454 THE WYOMING FOSSIL FIELDS EXPEDITION face of the bluff was nearly covered with collectors, and chips and fragments of stone were flying in all directions, to such an extent, indeed, that it was uncomfortable and almost unsafe to remain in the vicinity. The men labored long and hard, and, while most of them returned to supper, some became so enthusiastic as to forget their meals, until darkness compelled their return to camp. That night the camp fires along Cooper Creek burned brightly, and the stimulus gained by a successful afternoon's study and work engendered a feel ing of mirth and jollity that broke forth in story-telling and college songs. The next day being Sunday, camp was not moved.
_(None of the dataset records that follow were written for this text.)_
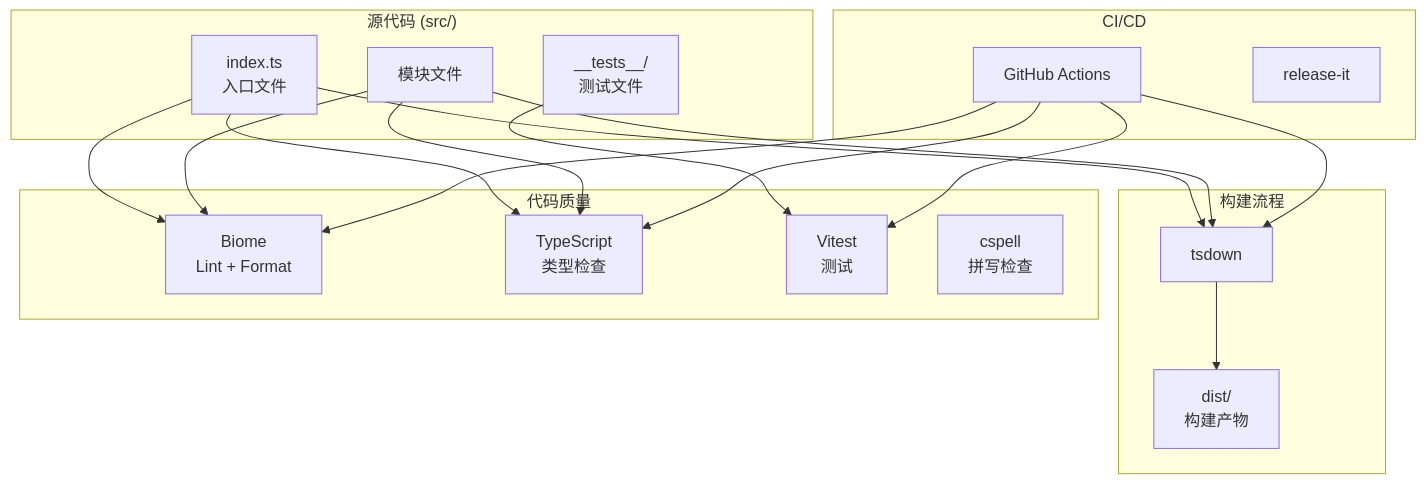
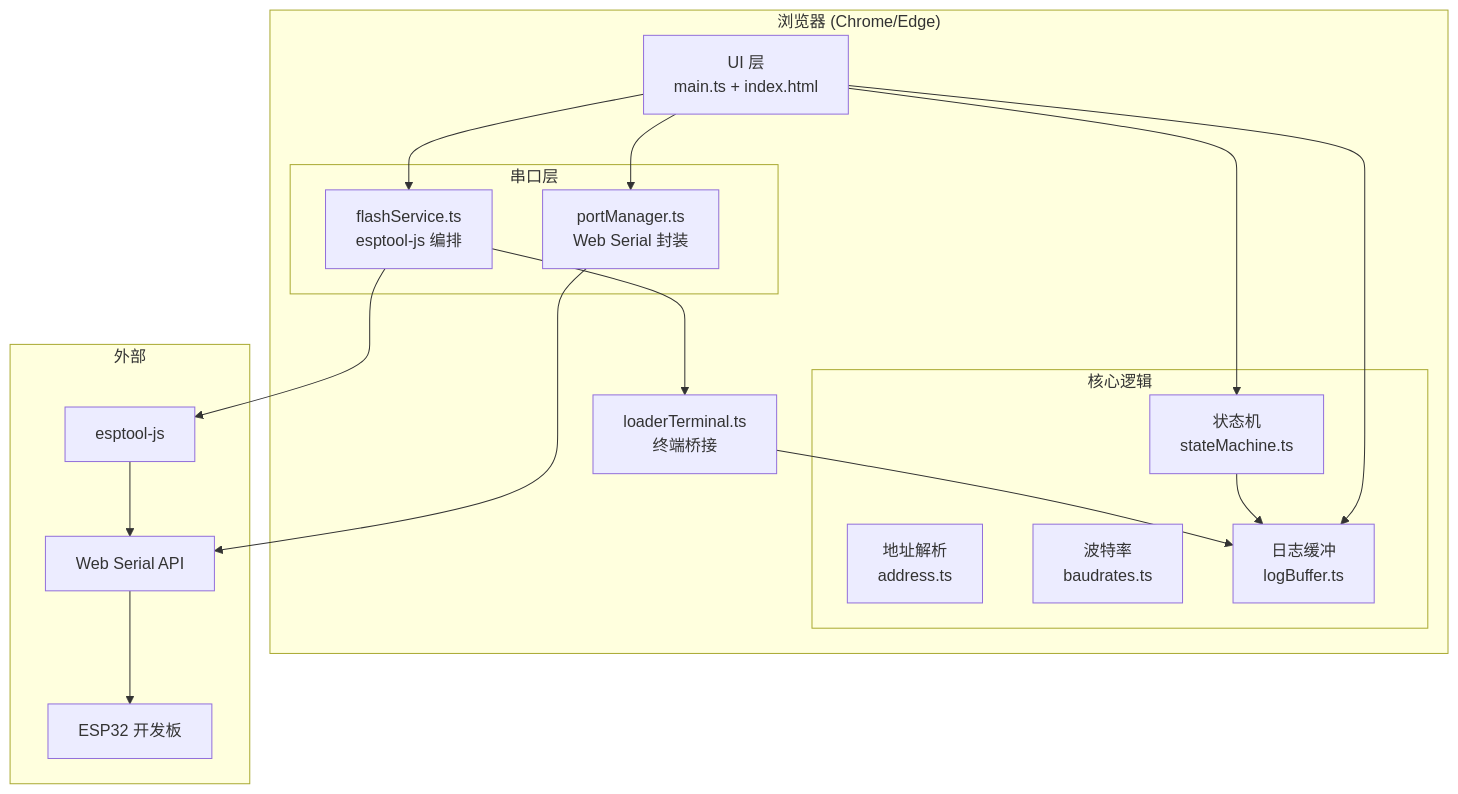
One commit to shenjingnan/flashy changed the first of 3 diagrams in docs/architecture.md. Above: the diagram before and after it, drawn with Mermaid. The commit also changed other lines of this file and 44 other files, not shown here.

````diff
--- a/docs/architecture.md
+++ b/docs/architecture.md
@@ -7,40 +7,35 @@
 ```mermaid
 graph TB
-    subgraph Source["源代码 (src/)"]
-        index["index.ts<br/>入口文件"]
-        modules["模块文件"]
-        tests["__tests__/<br/>测试文件"]
+    subgraph Browser["浏览器 (Chrome/Edge)"]
+        UI["UI 层<br/>main.ts + index.html"]
+        subgraph Core["核心逻辑"]
+            SM["状态机<br/>stateMachine.ts"]
+            ADDR["地址解析<br/>address.ts"]
+            BAUD["波特率<br/>baudrates.ts"]
+            LOG["日志缓冲<br/>logBuffer.ts"]
+        end
+        subgraph SerialLayer["串口层"]
+            PORT["portManager.ts<br/>Web Serial 封装"]
+            FLASH["flashService.ts<br/>esptool-js 编排"]
+        end
+        TERM["loaderTerminal.ts<br/>终端桥接"]
     end
 
-    subgraph Build["构建流程"]
-        tsdown["tsdown"]
-        dist["dist/<br/>构建产物"]
+    subgraph External["外部"]
+        WEBSERIAL["Web Serial API"]
+        ESPTOOL["esptool-js"]
+        BOARD["ESP32 开发板"]
     end
 
-    subgraph Quality["代码质量"]
-        biome["Biome<br/>Lint + Format"]
-        typescript["TypeScript<br/>类型检查"]
-        vitest["Vitest<br/>测试"]
-        cspell["cspell<br/>拼写检查"]
-    end
-
-    subgraph CI["CI/CD"]
-        actions["GitHub Actions"]
-        release["release-it"]
-    end
-
-    index --> tsdown
-    modules --> tsdown
-    tsdown --> dist
-
-    index --> biome
-    modules --> biome
-    tests --> vitest
-    index --> typescript
-    modules --> typescript
-
-    actions --> biome
-    actions --> typescript
-    actions --> vitest
-    actions --> tsdown
+    UI --> SM
+    UI --> PORT
+    UI --> FLASH
+    UI --> LOG
+    SM --> LOG
+    PORT --> WEBSERIAL
+    FLASH --> ESPTOOL
+    ESPTOOL --> WEBSERIAL
+    TERM --> LOG
+    FLASH --> TERM
+    WEBSERIAL --> BOARD
 ```
````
The wagons, however, were placed at the disposal of the members of the expedi tion, and many of them drove to the Medicine Bow Mountains, which were only five miles distant, and climbed to snow-line, played snow ball, and wandered in the pine forest until they came in contact with an area of fallen timber, through which they did not wander to any extent. The sunshine and dry atmosphere had begun to tell on the noses and lips, and to some extent on the cheeks, of nearly all. From Camp No. 2 the trail crossed Dutton Creek, passed some local coal-mines, and then followed down Rock Creek, where the topog raphy reminds one more of an eastern valley than of a mountainous country. By the fifth day out the expedition had collected two tons of fossils, which were chiefly invertebrates and fossil leaves. On the arrival of the expedition at Como Bluff, rendered famous by the work of the late Professor Marsh, enthusiasm was unbounded. It was from this locality that Yale University received its largest amount of dinosaur material. The bluff rises to a height of 200 to 300 feet, and parallels the Union Pacific Railroad for five or six miles, being south of the track, and nowhere over half a mile away. It is capped with conglomerate, and just below this band are the dinosaur beds of variegated marls and clays, plainly visible from passing trains. From these beds Professor Marsh secured his largest dinosaurs, which not only made him famous, but gave Wyoming the distinction of possessing geological graveyards containing fossil remains of the largest land animals that have ever inhabited the earth. The mem bers of the expedition were successful in finding a great many dino saur bones, and some opened quarries that gave promise of being very valuable. The time spent at this point, however, was so short that there was no opportunity to remove marls enough to investigate even partially the many finds.